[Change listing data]
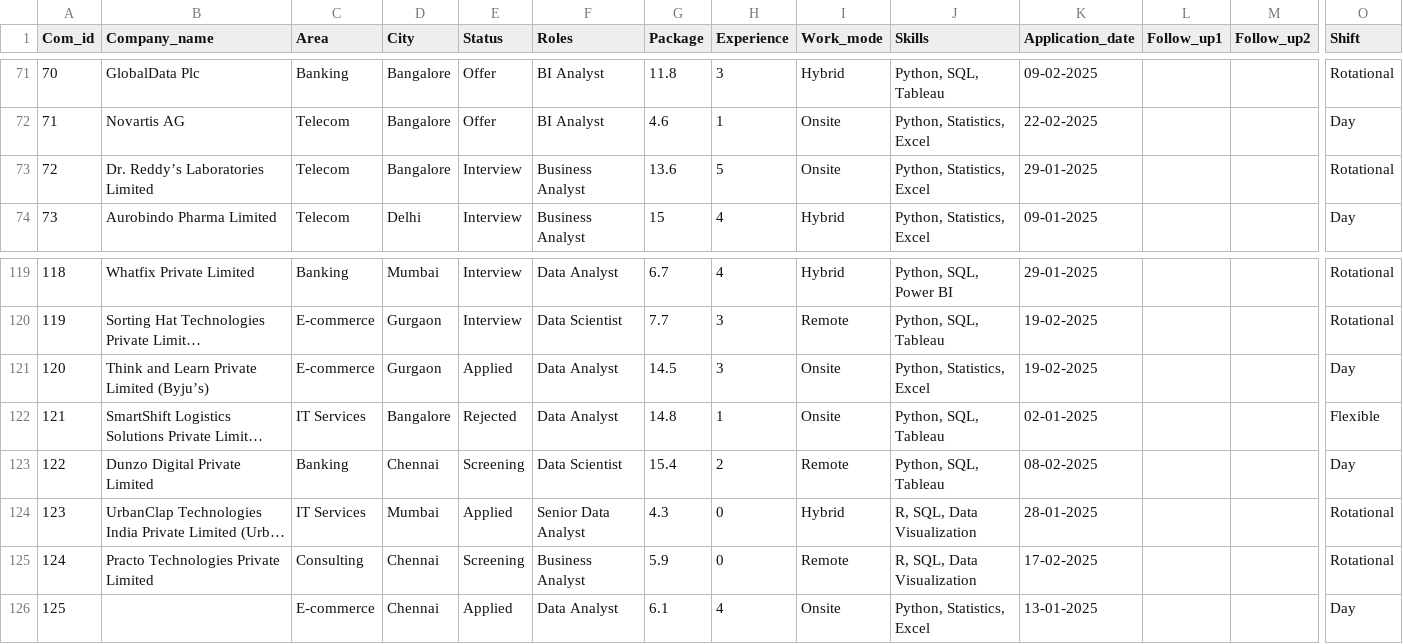
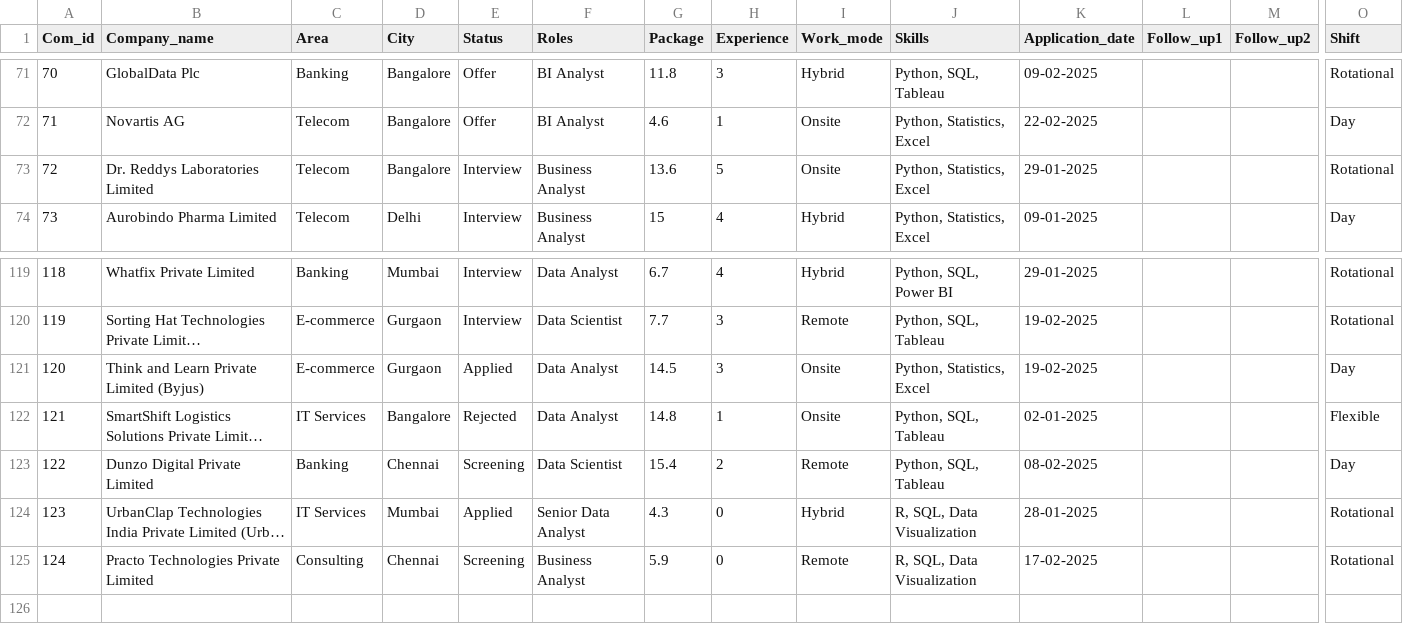
Before and after one commit to Ankith-Kulkarni/AI-Job-Application-Intelligence, a CSV file: Data_Analyst_Jobs.csv, drawn as a sheet; only a part is shown, gaps mark what is left out; long unchanged cells end in …; rows hold the shown columns only; the diff names each change by its address in the sheet, - before the commit and + after, or states it on an @@ line.

Commit message:
Update Data_Analyst_Jobs.csv

```diff
--- a/Data_Analyst_Jobs.csv
+++ b/Data_Analyst_Jobs.csv
-B73 (Company_name): Dr. Reddy’s Laboratories Limited
+B73 (Company_name): Dr. Reddys Laboratories Limited
-B121 (Company_name): Think and Learn Private Limited (Byju’s)
+B121 (Company_name): Think and Learn Private Limited (Byjus)
-row 126: 125 |  | E-commerce | Chennai | Applied | Data Analyst | 6.1 | 4 | Onsite | Python, Statistics, Excel | 13-01-2025 |  |  | Day
```
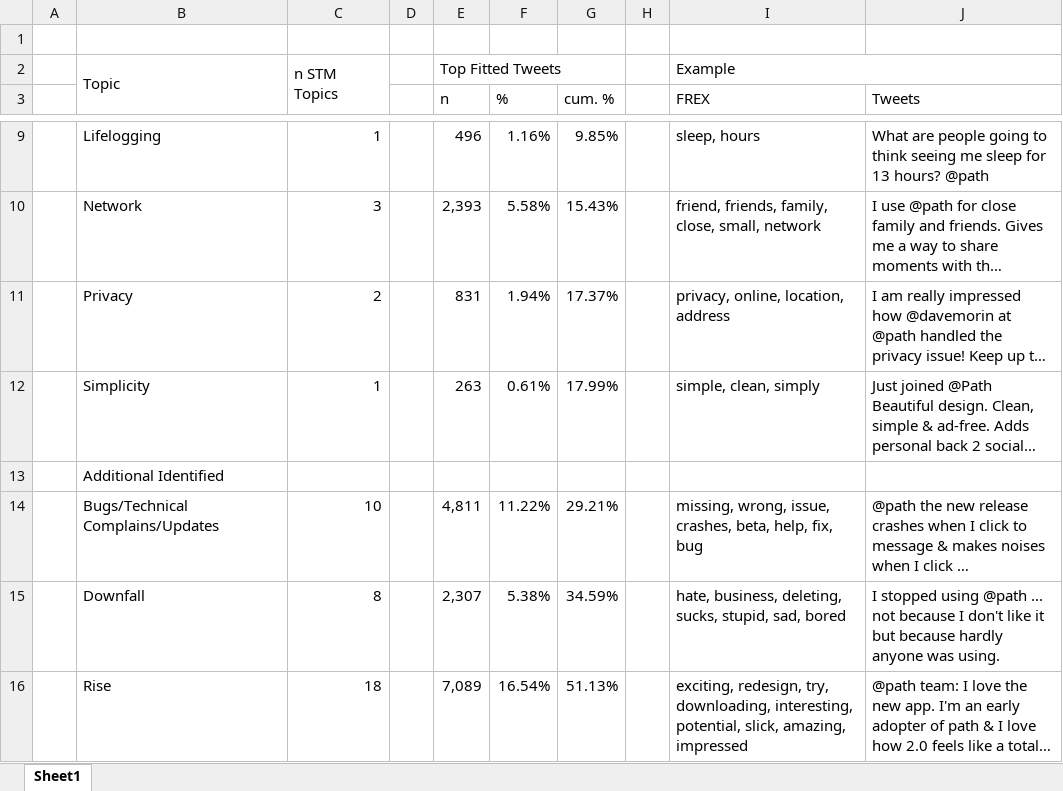
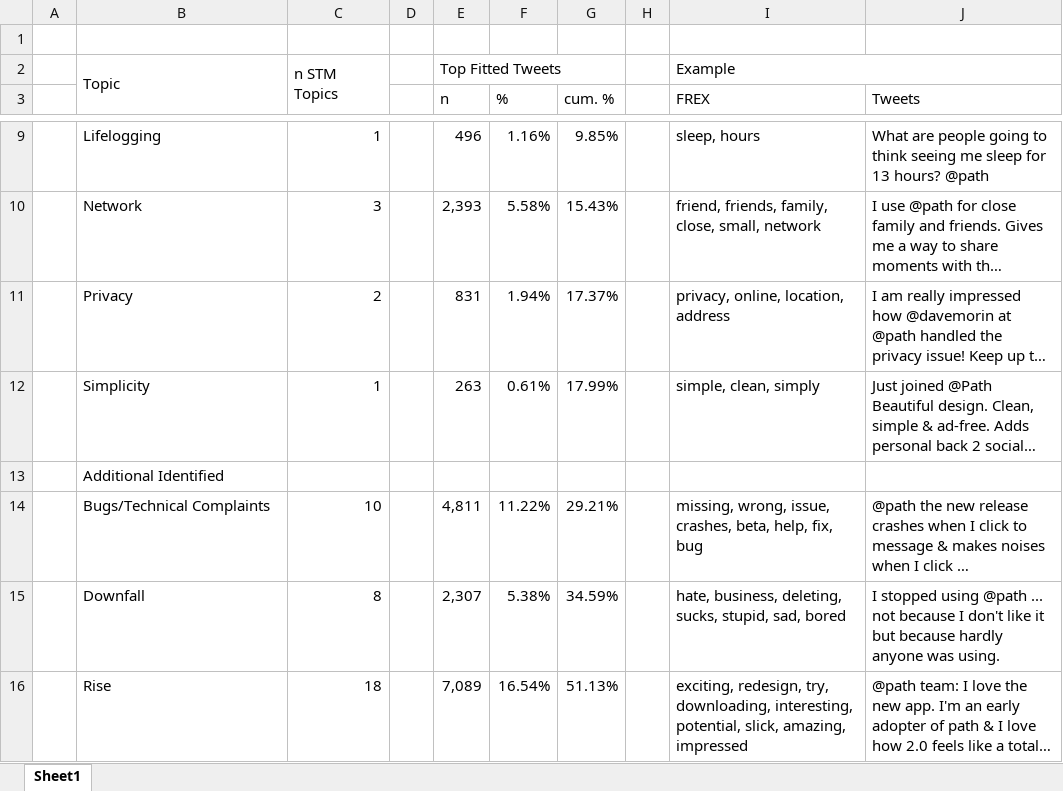
Before and after one commit to Matt-Sweitzer/matt-sweitzer.github.io, an Excel workbook: project-path/Summary_of_STM.xlsx, sheet Sheet1, drawn as a sheet; only a part is shown, gaps mark what is left out; long unchanged cells end in …; values as stored, in another font and other column widths than the file's, no cell formats; the diff names each change by its address in the sheet, - before the commit and + after, or states it on an @@ line.

```diff
--- a/project-path/Summary_of_STM.xlsx (sheet Sheet1)
+++ b/project-path/Summary_of_STM.xlsx (sheet Sheet1)
-B14: Bugs/Technical Complains/Updates
+B14: Bugs/Technical Complaints
```
Also changed, not shown: cell formats, formulas that keep their value, 6 other files.
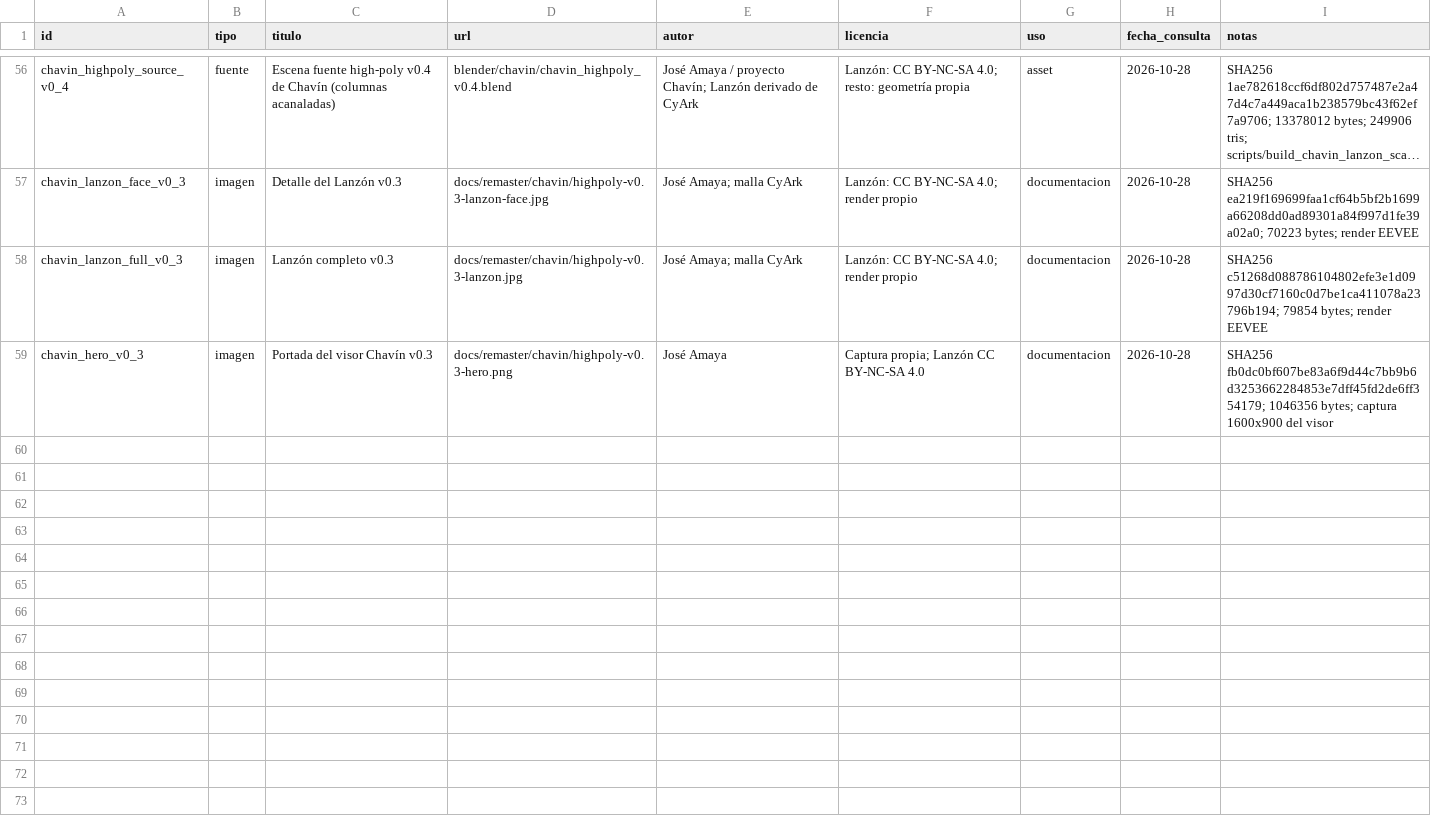
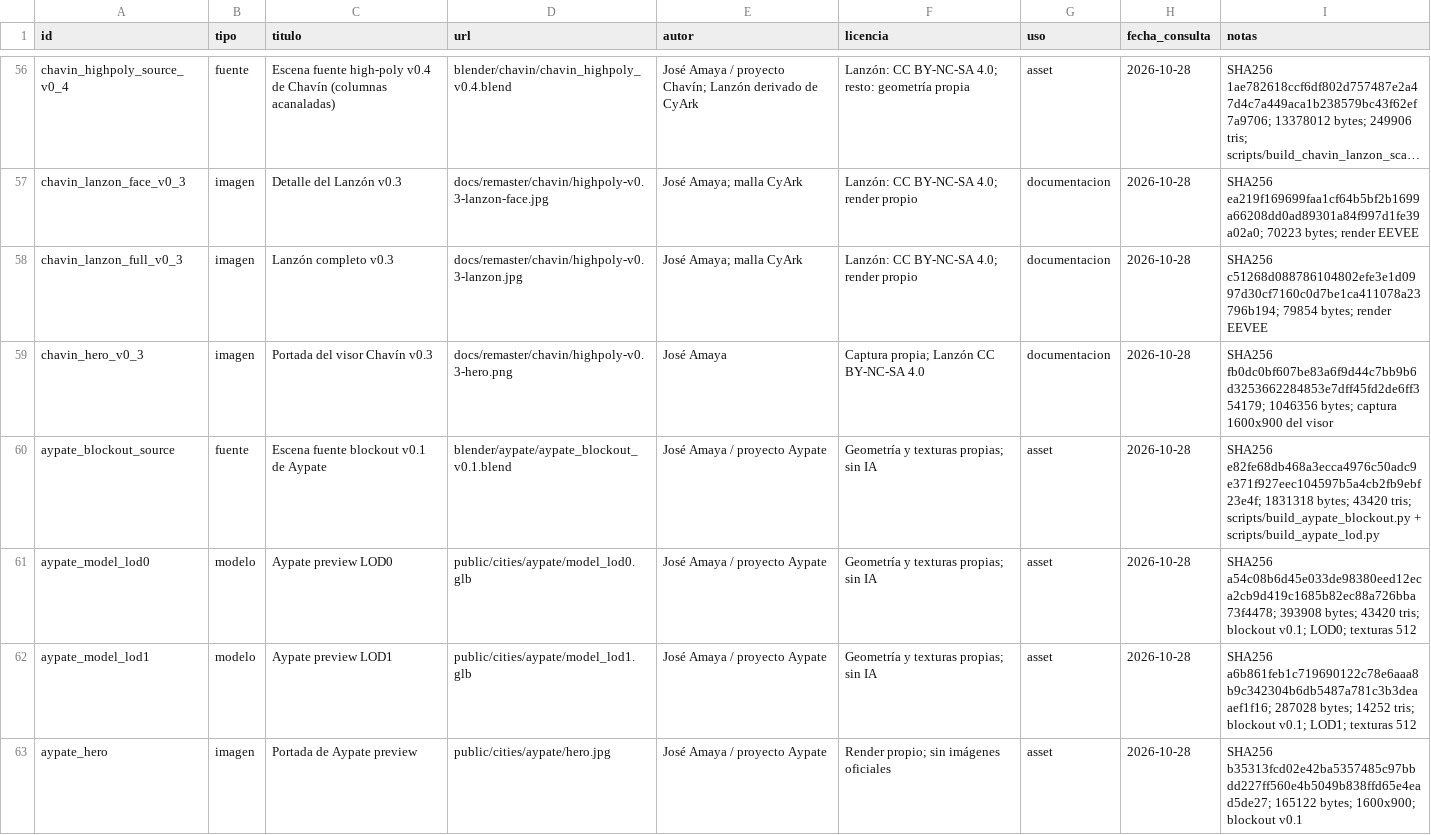
Before and after one commit to joseamaya/ciudades-sagradas, a CSV file: docs/fuentes/registro-assets.csv, drawn as a sheet; only a part is shown, gaps mark what is left out; long unchanged cells end in …; the diff names each change by its address in the sheet, - before the commit and + after, or states it on an @@ line.

Commit message:
feat(aypate): preview web v0.1 con blockout (#18)
* feat(aypate): preview web v0.1 con blockout

* chore(aypate): retirar helper de montañas sin uso

```diff
--- a/docs/fuentes/registro-assets.csv
+++ b/docs/fuentes/registro-assets.csv
+row 60: aypate_blockout_source | fuente | Escena fuente blockout v0.1 de Aypate | blender/aypate/aypate_blockout_v0.1.blend | José Amaya / proyecto Aypate | Geometría y texturas propias; sin IA | asset | 2026-10-28 | SHA256 e82fe68db468a3ecca4976c50adc9e371f927eec104597b5a4cb2fb9ebf23e4f; 1831318 bytes; 43420 tris; scripts/build_aypate_blockout.py + scripts/build_aypate_lod.py
+row 61: aypate_model_lod0 | modelo | Aypate preview LOD0 | public/cities/aypate/model_lod0.glb | José Amaya / proyecto Aypate | Geometría y texturas propias; sin IA | asset | 2026-10-28 | SHA256 a54c08b6d45e033de98380eed12eca2cb9d419c1685b82ec88a726bba73f4478; 393908 bytes; 43420 tris; blockout v0.1; LOD0; texturas 512
+row 62: aypate_model_lod1 | modelo | Aypate preview LOD1 | public/cities/aypate/model_lod1.glb | José Amaya / proyecto Aypate | Geometría y texturas propias; sin IA | asset | 2026-10-28 | SHA256 a6b861feb1c719690122c78e6aaa8b9c342304b6db5487a781c3b3deaaef1f16; 287028 bytes; 14252 tris; blockout v0.1; LOD1; texturas 512
+row 63: aypate_hero | imagen | Portada de Aypate preview | public/cities/aypate/hero.jpg | José Amaya / proyecto Aypate | Render propio; sin imágenes oficiales | asset | 2026-10-28 | SHA256 b35313fcd02e42ba5357485c97bbdd227ff560e4b5049b838ffd65e4ead5de27; 165122 bytes; 1600x900; blockout v0.1
```
Also changed, not shown: 22 other files.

__About this task__
After locating the line with "feat(aypate): preview web v0.1 con blockout (#18)", please repeat it and every line after it exactly, through the end of the data above.

__Exercise response__
feat(aypate): preview web v0.1 con blockout (#18)
* feat(aypate): preview web v0.1 con blockout

* chore(aypate): retirar helper de montañas sin uso

```diff
--- a/docs/fuentes/registro-assets.csv
+++ b/docs/fuentes/registro-assets.csv
+row 60: aypate_blockout_source | fuente | Escena fuente blockout v0.1 de Aypate | blender/aypate/aypate_blockout_v0.1.blend | José Amaya / proyecto Aypate | Geometría y texturas propias; sin IA | asset | 2026-10-28 | SHA256 e82fe68db468a3ecca4976c50adc9e371f927eec104597b5a4cb2fb9ebf23e4f; 1831318 bytes; 43420 tris; scripts/build_aypate_blockout.py + scripts/build_aypate_lod.py
+row 61: aypate_model_lod0 | modelo | Aypate preview LOD0 | public/cities/aypate/model_lod0.glb | José Amaya / proyecto Aypate | Geometría y texturas propias; sin IA | asset | 2026-10-28 | SHA256 a54c08b6d45e033de98380eed12eca2cb9d419c1685b82ec88a726bba73f4478; 393908 bytes; 43420 tris; blockout v0.1; LOD0; texturas 512
+row 62: aypate_model_lod1 | modelo | Aypate preview LOD1 | public/cities/aypate/model_lod1.glb | José Amaya / proyecto Aypate | Geometría y texturas propias; sin IA | asset | 2026-10-28 | SHA256 a6b861feb1c719690122c78e6aaa8b9c342304b6db5487a781c3b3deaaef1f16; 287028 bytes; 14252 tris; blockout v0.1; LOD1; texturas 512
+row 63: aypate_hero | imagen | Portada de Aypate preview | public/cities/aypate/hero.jpg | José Amaya / proyecto Aypate | Render propio; sin imágenes oficiales | asset | 2026-10-28 | SHA256 b35313fcd02e42ba5357485c97bbdd227ff560e4b5049b838ffd65e4ead5de27; 165122 bytes; 1600x900; blockout v0.1
```
Also changed, not shown: 22 other files.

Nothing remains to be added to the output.